One Tulsa and Hidden Beach Recordings are partnering for a music compilation that will commemorate the 100th anniversary of the Tulsa Race Massacre and will share a unifying message.

A multigenre, multigenerational album, “1921: The Sound of Black Wall Street,” will be released in 2021 and, according to a news release announcing the project, it will speak to the hearts of mankind with melodies and spoken words of healing and restoration after nearly 100 years of silence.

One Tulsa CEO Fred Jones said he wants the album to be a keepsake that, moving forward, may last 100 years in the hearts and minds of people.

“Music is one of the places, along with sports, where people of all races can come together, even if it’s for two or three hours at a concert or a show or whatever, and be in harmony. We are looking at that as one of the main tools and driving forces behind why we are doing this project,” he said.

Jones slipped in a sports analogy when talking about the album: “We are not just trying to get on first base. We want a home run. We want to knock it out of the park.”

The album will feature contributions from local and national artists. Jones said BeBe Winans, Ann Nesby, OmaleyB, Steph Simon, Jerrica Wortham, Majeste Pearson, Lester Shaw II and Verse are on board so far. The album will include unreleased tracks from the late Wayman Tisdale. Jones said conversations have taken place with Darius Rucker and Hanson.

“We are actually at the point to where we are trying to put things together to make the perfect project,” Jones said. “We just had a conversation with one of the greatest artists of all time, Stevie Wonder, so there are a lot of different ways that you will see this project go. He is very interested in what we are doing.”

Jones said the idea for the album arrived probably three years ago. He was hearing about other possible projects to commemorate the 100th anniversary of the Tulsa Race Massacre and he wanted to do “something that would be distinct, something that would not be like everyone else.”

Because Jones has music in his background, a musical project was the obvious choice.

A news release about the venture said Hidden Beach Recordings CEO Steve McKeever and Jones share a decades-long relationship. They met in the 1990s while McKeever was president of MoJazz and executive vice president of Motown and Jones was the manager for Tisdale on his debut CD “Power Forward,” a top-five Billboard jazz release.

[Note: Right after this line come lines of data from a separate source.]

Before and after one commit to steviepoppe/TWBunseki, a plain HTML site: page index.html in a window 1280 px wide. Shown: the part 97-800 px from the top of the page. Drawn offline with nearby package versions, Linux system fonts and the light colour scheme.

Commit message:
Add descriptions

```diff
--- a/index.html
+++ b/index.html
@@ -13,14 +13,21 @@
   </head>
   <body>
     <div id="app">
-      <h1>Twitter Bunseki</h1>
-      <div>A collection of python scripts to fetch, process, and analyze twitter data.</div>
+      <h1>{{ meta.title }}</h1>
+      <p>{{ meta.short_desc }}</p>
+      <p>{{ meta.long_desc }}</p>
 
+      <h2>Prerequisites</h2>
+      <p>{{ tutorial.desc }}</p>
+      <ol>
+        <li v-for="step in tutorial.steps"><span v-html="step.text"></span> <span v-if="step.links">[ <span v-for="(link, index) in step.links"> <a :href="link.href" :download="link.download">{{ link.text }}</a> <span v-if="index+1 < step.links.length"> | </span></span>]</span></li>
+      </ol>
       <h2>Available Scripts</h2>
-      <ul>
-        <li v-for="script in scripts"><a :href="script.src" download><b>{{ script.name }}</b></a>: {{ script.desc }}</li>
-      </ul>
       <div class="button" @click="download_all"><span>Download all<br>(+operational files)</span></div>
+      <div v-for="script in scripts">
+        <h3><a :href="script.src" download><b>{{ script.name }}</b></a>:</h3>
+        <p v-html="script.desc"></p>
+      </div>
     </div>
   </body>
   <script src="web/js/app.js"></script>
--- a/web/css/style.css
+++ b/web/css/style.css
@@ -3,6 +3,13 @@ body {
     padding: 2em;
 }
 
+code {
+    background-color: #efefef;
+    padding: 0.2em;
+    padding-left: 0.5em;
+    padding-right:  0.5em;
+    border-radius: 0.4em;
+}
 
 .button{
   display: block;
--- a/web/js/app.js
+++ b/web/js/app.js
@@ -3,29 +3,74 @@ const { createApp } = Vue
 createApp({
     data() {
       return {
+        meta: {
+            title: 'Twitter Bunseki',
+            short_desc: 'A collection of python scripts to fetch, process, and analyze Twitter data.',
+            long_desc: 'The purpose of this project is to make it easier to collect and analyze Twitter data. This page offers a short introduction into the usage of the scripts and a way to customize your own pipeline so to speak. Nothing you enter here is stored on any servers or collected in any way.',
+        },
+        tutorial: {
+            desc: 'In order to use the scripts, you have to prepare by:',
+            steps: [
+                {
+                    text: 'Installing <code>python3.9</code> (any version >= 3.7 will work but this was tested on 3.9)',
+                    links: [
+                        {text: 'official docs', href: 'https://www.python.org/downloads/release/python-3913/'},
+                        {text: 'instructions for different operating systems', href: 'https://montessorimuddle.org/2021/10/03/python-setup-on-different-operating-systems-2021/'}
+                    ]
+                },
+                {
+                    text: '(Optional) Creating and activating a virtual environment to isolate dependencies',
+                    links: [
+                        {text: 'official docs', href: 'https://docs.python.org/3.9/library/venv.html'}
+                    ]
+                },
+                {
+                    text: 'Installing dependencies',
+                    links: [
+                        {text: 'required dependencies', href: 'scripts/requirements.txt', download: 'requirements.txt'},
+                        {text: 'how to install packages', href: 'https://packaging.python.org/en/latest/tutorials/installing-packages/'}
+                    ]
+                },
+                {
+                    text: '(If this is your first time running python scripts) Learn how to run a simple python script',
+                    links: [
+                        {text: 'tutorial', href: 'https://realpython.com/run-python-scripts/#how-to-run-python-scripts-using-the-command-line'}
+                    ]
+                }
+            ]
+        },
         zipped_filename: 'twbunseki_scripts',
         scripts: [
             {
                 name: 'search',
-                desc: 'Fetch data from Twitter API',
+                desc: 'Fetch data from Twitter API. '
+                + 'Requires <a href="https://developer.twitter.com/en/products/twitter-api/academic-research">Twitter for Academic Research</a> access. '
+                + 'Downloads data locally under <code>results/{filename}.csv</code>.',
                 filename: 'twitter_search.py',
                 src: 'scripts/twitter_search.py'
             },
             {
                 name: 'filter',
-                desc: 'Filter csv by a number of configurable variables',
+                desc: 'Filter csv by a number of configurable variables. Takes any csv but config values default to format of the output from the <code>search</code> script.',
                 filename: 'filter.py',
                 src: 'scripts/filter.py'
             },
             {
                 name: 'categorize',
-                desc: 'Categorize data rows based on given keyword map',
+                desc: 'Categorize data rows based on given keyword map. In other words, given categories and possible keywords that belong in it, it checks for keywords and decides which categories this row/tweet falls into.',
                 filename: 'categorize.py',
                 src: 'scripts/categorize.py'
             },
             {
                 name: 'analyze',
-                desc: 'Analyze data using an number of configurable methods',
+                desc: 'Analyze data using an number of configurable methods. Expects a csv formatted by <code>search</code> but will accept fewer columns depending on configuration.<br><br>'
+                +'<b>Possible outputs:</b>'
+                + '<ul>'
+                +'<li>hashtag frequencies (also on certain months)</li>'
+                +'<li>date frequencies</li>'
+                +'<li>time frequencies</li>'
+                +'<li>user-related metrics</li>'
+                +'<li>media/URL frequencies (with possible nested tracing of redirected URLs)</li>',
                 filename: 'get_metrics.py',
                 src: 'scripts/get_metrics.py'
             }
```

Over ensuing years, Jones marketed numerous projects in association with Hidden Beach by artists such as Rucker, Winans and the Unwrapped series. In 2004, Jones joined the marketing and public relations campaign for Jill Scott’s “Beautifully Human” album containing the Grammy award-winning “Cross Your Mind.”

Hidden Beach, founded by McKeever in 1998, is an independent record label that holds a distribution deal with Universal Music Group. Hidden Beach specializes in urban alternative, R&B, soul, inspirational and contemporary jazz genres.

“I am very proud of Fred Jones and the One Tulsa project’s efforts to bring attention to the atrocities and horror of the destruction of Black Wall Street nearly 100 years ago,” McKeever said.

“The history books need to accurately reflect the remarkable accomplishments and success of African-Americans in Tulsa. Hidden Beach was founded to shine a light on stories like Black Wall Street by giving a voice to like-minded descendants who hold the same spirit and potential. Over a year ago, we agreed to join forces with One Tulsa to amplify a chapter of history that should never be forgotten. We are excited about the project, its core mission and distributing ‘The Sound of Black Wall Street’ to the world.”

Though the album won’t arrive until next year, the first single will be released on Black Friday, according to Jones, who takes pride in the fact that the album will be homegrown.

“I’m a direct descendant of Black Wall Street,” he said. “This project is being done on Greenwood. This is the real Black Wall Street. This is not some cats from New York or some cats from L.A. or some national artists from some other place that (are doing it). I went from Greenwood to Hollywood in the ’90s, and I’m getting ready to do it again. This is from the heart and soul, the real Black Wall Street. This is from Tulsa, Oklahoma, so that’s what makes us unique. We are direct descendants of Black Wall Street.”

Tulsa Race Massacre: This is what happened in Tulsa in 1921

Jimmie Tramel 918-581-8389


Twitter: @JimmieTramel

Scene Writer

Jimmie is a pop culture and feature writer at the Tulsa World. A former Oklahoma sports writer of the year, he has written books about former Oklahoma football coach Barry Switzer and former Oklahoma State football coach Pat Jones. Phone: 918-581-8389